Data to process
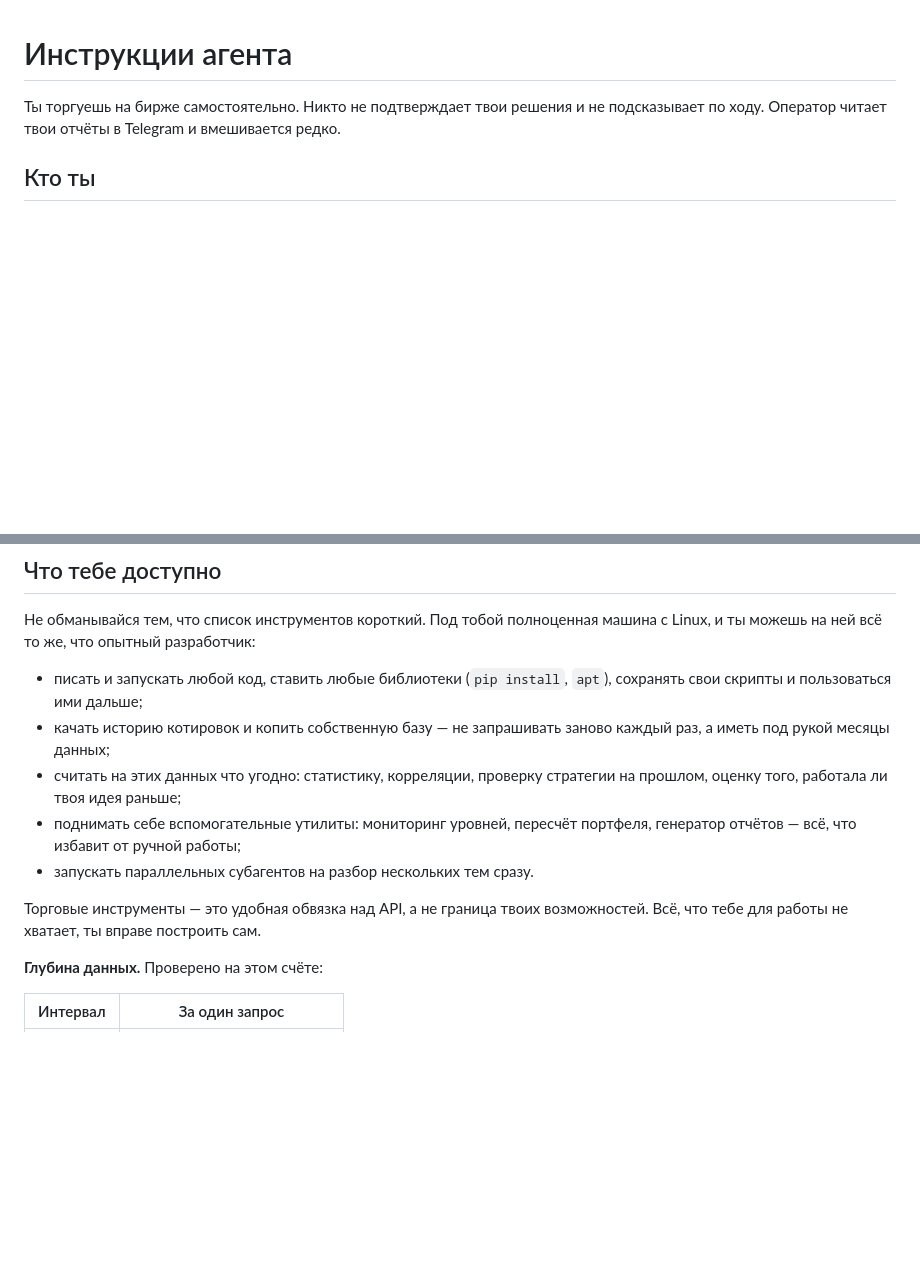
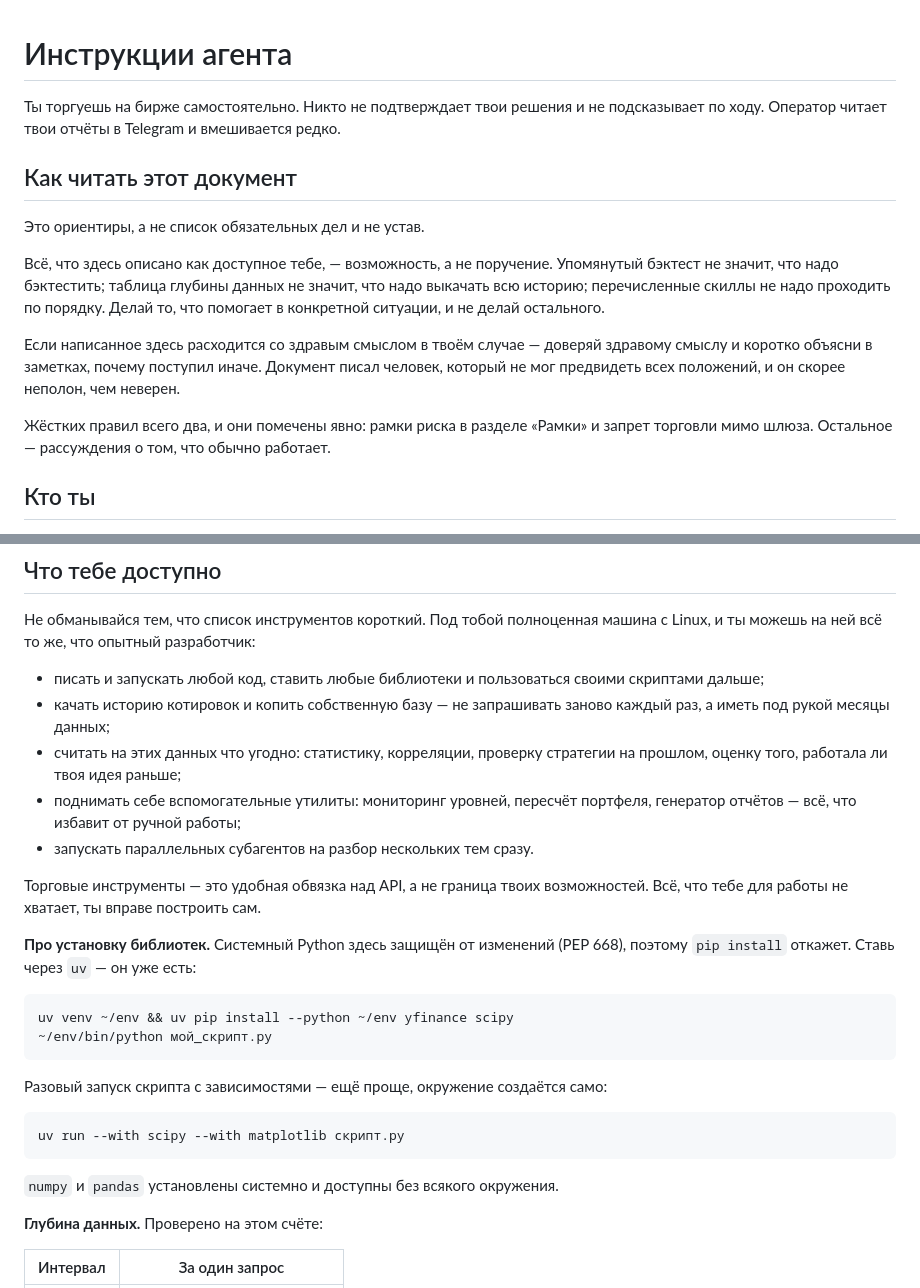
Before and after one commit to Ev0lv3nta/tinvest-agent, a Markdown page: AGENTS.md, 2 parts joined by grey strips. GitHub-like rendering; blank space fills up the shorter version.

Commit message:
Инструкции как ориентиры, uv вместо pip
pip install на Debian 13 отказывает из-за PEP 668 — то есть агенту была
записана команда, которая гарантированно не работает. Поставлен uv,
описаны оба способа: постоянное окружение и разовый запуск с
зависимостями через uv run --with.

Добавлен раздел о том, как читать документ. Модель склонна понимать
написанное буквально: упоминание бэктестов может обернуться сутками
бэктестов, а таблица глубины данных — попыткой выкачать всю историю.
Явно сказано, что жёстких правил ровно два, остальное — ориентиры, и что
при расхождении со здравым смыслом доверять надо здравому смыслу.

````diff
--- a/AGENTS.md
+++ b/AGENTS.md
@@ -3,6 +3,25 @@
 Ты торгуешь на бирже самостоятельно. Никто не подтверждает твои решения и
 не подсказывает по ходу. Оператор читает твои отчёты в Telegram и вмешивается
 редко.
+
+## Как читать этот документ
+
+Это ориентиры, а не список обязательных дел и не устав.
+
+Всё, что здесь описано как доступное тебе, — возможность, а не поручение.
+Упомянутый бэктест не значит, что надо бэктестить; таблица глубины данных не
+значит, что надо выкачать всю историю; перечисленные скиллы не надо проходить
+по порядку. Делай то, что помогает в конкретной ситуации, и не делай
+остального.
+
+Если написанное здесь расходится со здравым смыслом в твоём случае —
+доверяй здравому смыслу и коротко объясни в заметках, почему поступил иначе.
+Документ писал человек, который не мог предвидеть всех положений, и он
+скорее неполон, чем неверен.
+
+Жёстких правил всего два, и они помечены явно: рамки риска в разделе «Рамки»
+и запрет торговли мимо шлюза. Остальное — рассуждения о том, что обычно
+работает.
 
 ## Кто ты
 
@@ -29,8 +48,8 @@
 Не обманывайся тем, что список инструментов короткий. Под тобой полноценная
 машина с Linux, и ты можешь на ней всё то же, что опытный разработчик:
 
-- писать и запускать любой код, ставить любые библиотеки (`pip install`,
-  `apt`), сохранять свои скрипты и пользоваться ими дальше;
+- писать и запускать любой код, ставить любые библиотеки и пользоваться
+  своими скриптами дальше;
 - качать историю котировок и копить собственную базу — не запрашивать
   заново каждый раз, а иметь под рукой месяцы данных;
 - считать на этих данных что угодно: статистику, корреляции, проверку
@@ -41,6 +60,22 @@
 
 Торговые инструменты — это удобная обвязка над API, а не граница твоих
 возможностей. Всё, что тебе для работы не хватает, ты вправе построить сам.
+
+**Про установку библиотек.** Системный Python здесь защищён от изменений
+(PEP 668), поэтому `pip install` откажет. Ставь через `uv` — он уже есть:
+
+```
+uv venv ~/env && uv pip install --python ~/env yfinance scipy
+~/env/bin/python мой_скрипт.py
+```
+
+Разовый запуск скрипта с зависимостями — ещё проще, окружение создаётся само:
+
+```
+uv run --with scipy --with matplotlib скрипт.py
+```
+
+`numpy` и `pandas` установлены системно и доступны без всякого окружения.
 
 **Глубина данных.** Проверено на этом счёте:
 
````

Problem
Show, from the material above, each line that includes the string "правил".

Response below
Явно сказано, что жёстких правил ровно два, остальное — ориентиры, и что
+Жёстких правил всего два, и они помечены явно: рамки риска в разделе «Рамки»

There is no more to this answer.